ENTRIES SUPPLIED >>
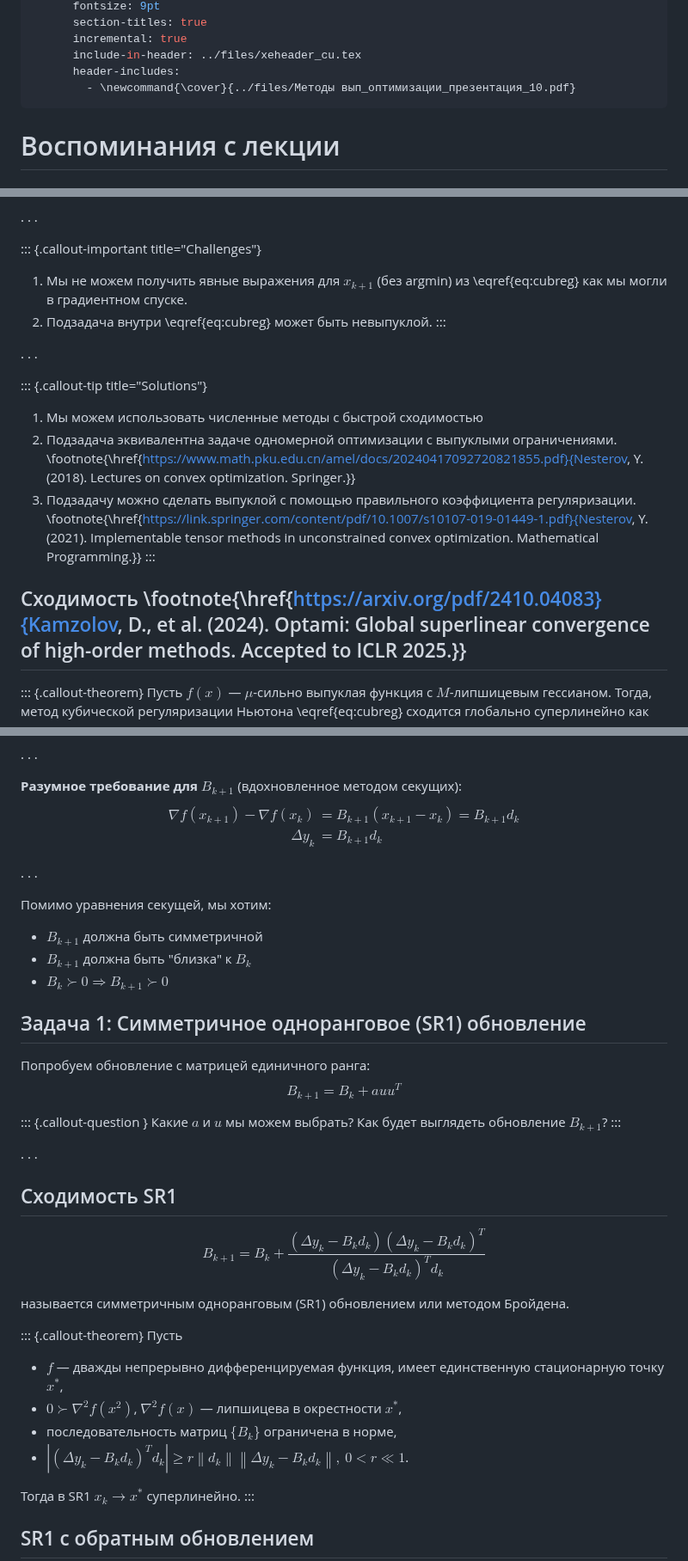
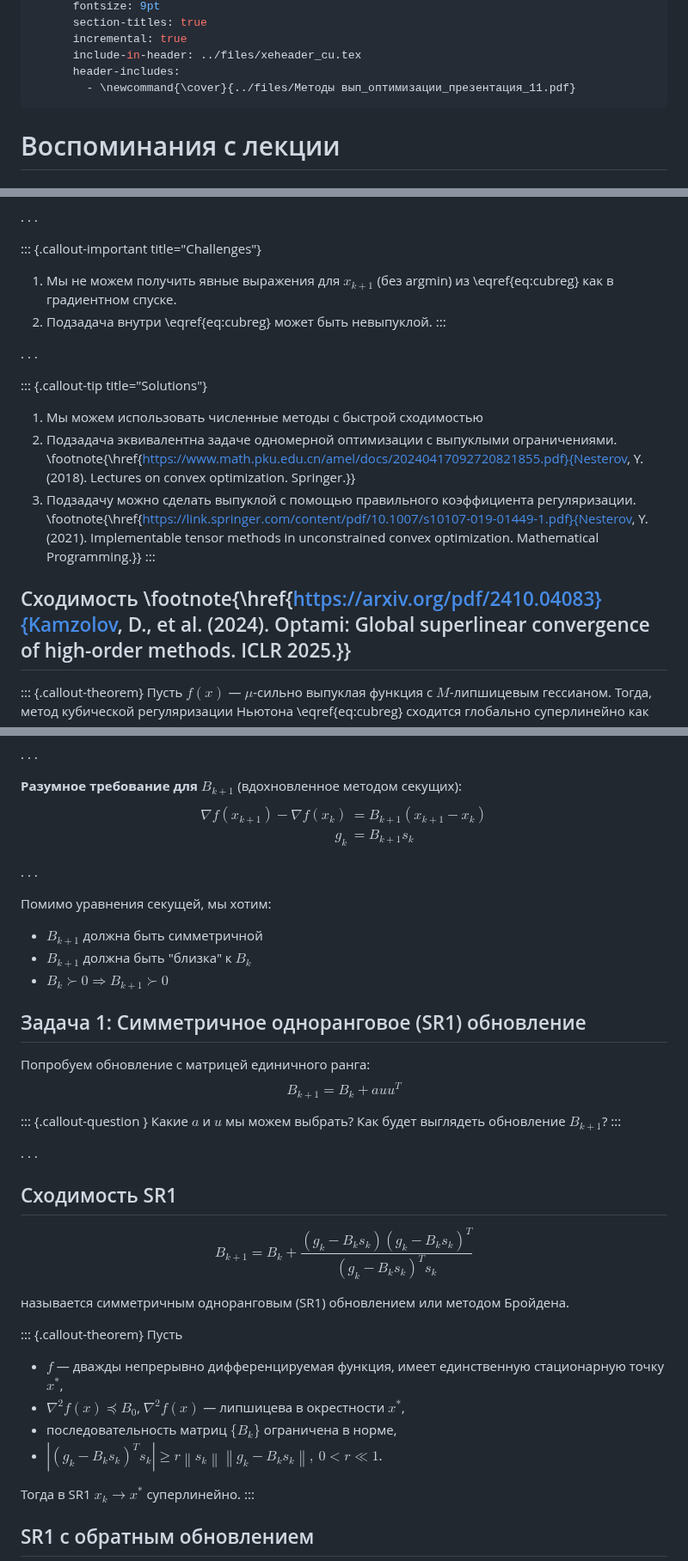
Before and after one commit to MerkulovDaniil/cu25, a Markdown page: seminars/10.md, 3 parts joined by grey strips. Shown at 86% size. Rendered like a GitHub page.

```diff
--- a/seminars/10.md
+++ b/seminars/10.md
@@ -27,7 +27,7 @@ format:
       incremental: true
       include-in-header: ../files/xeheader_cu.tex
       header-includes:
-        - \newcommand{\cover}{../files/Методы вып_оптимизации_презентация_10.pdf}
+        - \newcommand{\cover}{../files/Методы вып_оптимизации_презентация_11.pdf}
 ---
 
 # Воспоминания с лекции
@@ -310,7 +310,7 @@ Minimizing the right-hand side of this inequality, we come to Cubic-regularized
  -->
 
 ::: {.callout-important title="Challenges"}
-1. Мы не можем получить явные выражения для $x_{k + 1}$ (без argmin) из \eqref{eq:cubreg} как мы могли в градиентном спуске.
+1. Мы не можем получить явные выражения для $x_{k + 1}$ (без argmin) из \eqref{eq:cubreg} как в градиентном спуске.
 2. Подзадача внутри \eqref{eq:cubreg} может быть невыпуклой.
 :::
 
@@ -324,7 +324,7 @@ Minimizing the right-hand side of this inequality, we come to Cubic-regularized
 
 <!-- {.noframenumbering} -->
 
-## Сходимость \footnote{\href{https://arxiv.org/pdf/2410.04083}{Kamzolov, D., et al. (2024). Optami: Global superlinear convergence of high-order methods. Accepted to ICLR 2025.}}
+## Сходимость \footnote{\href{https://arxiv.org/pdf/2410.04083}{Kamzolov, D., et al. (2024). Optami: Global superlinear convergence of high-order methods. ICLR 2025.}}
 
 ::: {.callout-theorem}
 Пусть $f(x)$ — $\mu$-сильно выпуклая функция с $M$-липшицевым гессианом.
@@ -381,8 +381,8 @@ $$
 **Разумное требование для $B_{k+1}$** (вдохновленное методом секущих):
 $$
 \begin{aligned}
-\nabla f(x_{k+1}) - \nabla f(x_{k}) &= B_{k+1} (x_{k+1} - x_k) =  B_{k+1} d_{k} \\
-\Delta y_k &= B_{k+1} d_k
+\nabla f(x_{k+1}) - \nabla f(x_{k}) &= B_{k+1} (x_{k+1} - x_k) \\
+g_k &= B_{k+1} s_k
 \end{aligned}
 $$
 
@@ -401,9 +401,9 @@ $$
 B_{k+1} = B_k + a u u^T
 $$
 
-<!-- The secant equation $B_{k+1} d_k = \Delta y_k$ yields:
+<!-- The secant equation $B_{k+1} d_k = g_k$ yields:
 $$
-(a u^T d_k) u = \Delta y_k - B_k d_k
+(a u^T d_k) u = g_k - B_k d_k
 $$ -->
 
 ::: {.callout-question }
@@ -412,9 +412,9 @@ $$ -->
 
 . . .
 
-<!-- This only holds if $u$ is collinear to $\Delta y_k - B_k d_k$. Putting $u = \Delta y_k - B_k d_k$, we solve the above,
+<!-- This only holds if $u$ is collinear to $g_k - B_k d_k$. Putting $u = g_k - B_k d_k$, we solve the above,
 $$
-a = \frac{1}{(\Delta y_k - B_k d_k)^T d_k},
+a = \frac{1}{(g_k - B_k d_k)^T d_k},
 $$
 
 . . .
@@ -424,7 +424,7 @@ which leads to  -->
 ## Сходимость SR1
 
 $$
-B_{k+1} = B_k +  \frac{(\Delta y_k - B_k d_k)(\Delta y_k - B_k d_k)^T}{(\Delta y_k - B_k d_k)^T d_k}
+B_{k+1} = B_k +  \frac{(g_k - B_k s_k)(g_k - B_k s_k)^T}{(g_k - B_k s_k)^T s_k}
 $$
 
 называется симметричным одноранговым (SR1) обновлением или методом Бройдена.
@@ -433,9 +433,9 @@ $$
 Пусть
 
 - $f$ — дважды непрерывно дифференцируемая функция, имеет единственную стационарную точку $x^*$,
-- $0 \succ \nabla^2 f(x^{2})$, $\nabla^{2} f(x)$ — липшицева в окрестности $x^*$,
+- $\nabla^2 f(x) \preceq B_0$, $\nabla^{2} f(x)$ — липшицева в окрестности $x^*$,
 - последовательность матриц $\{B_k\}$ ограничена в норме,
-- $|(\Delta y_k - B_k d_k)^T d_k | \ge r \left\|d_k\right\| \left\|\Delta y_k - B_k d_k\right\|,\ 0 < r \ll 1$.
+- $|(g_k - B_k s_k)^T s_k | \ge r \left\|s_k\right\| \left\|g_k - B_k s_k\right\|,\ 0 < r \ll 1$.
 
 Тогда в SR1 $x_k \to x^*$ суперлинейно.
 :::
```
Also changed, not shown: other parts of seminars/10.md (+25 -25 lines), lectures/10.md (+20 -20 lines).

WORK TASK >>
Only the pictures in the listing above get left out; print everything else exactly.

WRITTEN ANSWER >>
Before and after one commit to MerkulovDaniil/cu25, a Markdown page: seminars/10.md, 3 parts joined by grey strips. Shown at 86% size. Rendered like a GitHub page.

```diff
--- a/seminars/10.md
+++ b/seminars/10.md
@@ -27,7 +27,7 @@ format:
       incremental: true
       include-in-header: ../files/xeheader_cu.tex
       header-includes:
-        - \newcommand{\cover}{../files/Методы вып_оптимизации_презентация_10.pdf}
+        - \newcommand{\cover}{../files/Методы вып_оптимизации_презентация_11.pdf}
 ---
 
 # Воспоминания с лекции
@@ -310,7 +310,7 @@ Minimizing the right-hand side of this inequality, we come to Cubic-regularized
  -->
 
 ::: {.callout-important title="Challenges"}
-1. Мы не можем получить явные выражения для $x_{k + 1}$ (без argmin) из \eqref{eq:cubreg} как мы могли в градиентном спуске.
+1. Мы не можем получить явные выражения для $x_{k + 1}$ (без argmin) из \eqref{eq:cubreg} как в градиентном спуске.
 2. Подзадача внутри \eqref{eq:cubreg} может быть невыпуклой.
 :::
 
@@ -324,7 +324,7 @@ Minimizing the right-hand side of this inequality, we come to Cubic-regularized
 
 <!-- {.noframenumbering} -->
 
-## Сходимость \footnote{\href{https://arxiv.org/pdf/2410.04083}{Kamzolov, D., et al. (2024). Optami: Global superlinear convergence of high-order methods. Accepted to ICLR 2025.}}
+## Сходимость \footnote{\href{https://arxiv.org/pdf/2410.04083}{Kamzolov, D., et al. (2024). Optami: Global superlinear convergence of high-order methods. ICLR 2025.}}
 
 ::: {.callout-theorem}
 Пусть $f(x)$ — $\mu$-сильно выпуклая функция с $M$-липшицевым гессианом.
@@ -381,8 +381,8 @@ $$
 **Разумное требование для $B_{k+1}$** (вдохновленное методом секущих):
 $$
 \begin{aligned}
-\nabla f(x_{k+1}) - \nabla f(x_{k}) &= B_{k+1} (x_{k+1} - x_k) =  B_{k+1} d_{k} \\
-\Delta y_k &= B_{k+1} d_k
+\nabla f(x_{k+1}) - \nabla f(x_{k}) &= B_{k+1} (x_{k+1} - x_k) \\
+g_k &= B_{k+1} s_k
 \end{aligned}
 $$
 
@@ -401,9 +401,9 @@ $$
 B_{k+1} = B_k + a u u^T
 $$
 
-<!-- The secant equation $B_{k+1} d_k = \Delta y_k$ yields:
+<!-- The secant equation $B_{k+1} d_k = g_k$ yields:
 $$
-(a u^T d_k) u = \Delta y_k - B_k d_k
+(a u^T d_k) u = g_k - B_k d_k
 $$ -->
 
 ::: {.callout-question }
@@ -412,9 +412,9 @@ $$ -->
 
 . . .
 
-<!-- This only holds if $u$ is collinear to $\Delta y_k - B_k d_k$. Putting $u = \Delta y_k - B_k d_k$, we solve the above,
+<!-- This only holds if $u$ is collinear to $g_k - B_k d_k$. Putting $u = g_k - B_k d_k$, we solve the above,
 $$
-a = \frac{1}{(\Delta y_k - B_k d_k)^T d_k},
+a = \frac{1}{(g_k - B_k d_k)^T d_k},
 $$
 
 . . .
@@ -424,7 +424,7 @@ which leads to  -->
 ## Сходимость SR1
 
 $$
-B_{k+1} = B_k +  \frac{(\Delta y_k - B_k d_k)(\Delta y_k - B_k d_k)^T}{(\Delta y_k - B_k d_k)^T d_k}
+B_{k+1} = B_k +  \frac{(g_k - B_k s_k)(g_k - B_k s_k)^T}{(g_k - B_k s_k)^T s_k}
 $$
 
 называется симметричным одноранговым (SR1) обновлением или методом Бройдена.
@@ -433,9 +433,9 @@ $$
 Пусть
 
 - $f$ — дважды непрерывно дифференцируемая функция, имеет единственную стационарную точку $x^*$,
-- $0 \succ \nabla^2 f(x^{2})$, $\nabla^{2} f(x)$ — липшицева в окрестности $x^*$,
+- $\nabla^2 f(x) \preceq B_0$, $\nabla^{2} f(x)$ — липшицева в окрестности $x^*$,
 - последовательность матриц $\{B_k\}$ ограничена в норме,
-- $|(\Delta y_k - B_k d_k)^T d_k | \ge r \left\|d_k\right\| \left\|\Delta y_k - B_k d_k\right\|,\ 0 < r \ll 1$.
+- $|(g_k - B_k s_k)^T s_k | \ge r \left\|s_k\right\| \left\|g_k - B_k s_k\right\|,\ 0 < r \ll 1$.
 
 Тогда в SR1 $x_k \to x^*$ суперлинейно.
 :::
```
Also changed, not shown: other parts of seminars/10.md (+25 -25 lines), lectures/10.md (+20 -20 lines).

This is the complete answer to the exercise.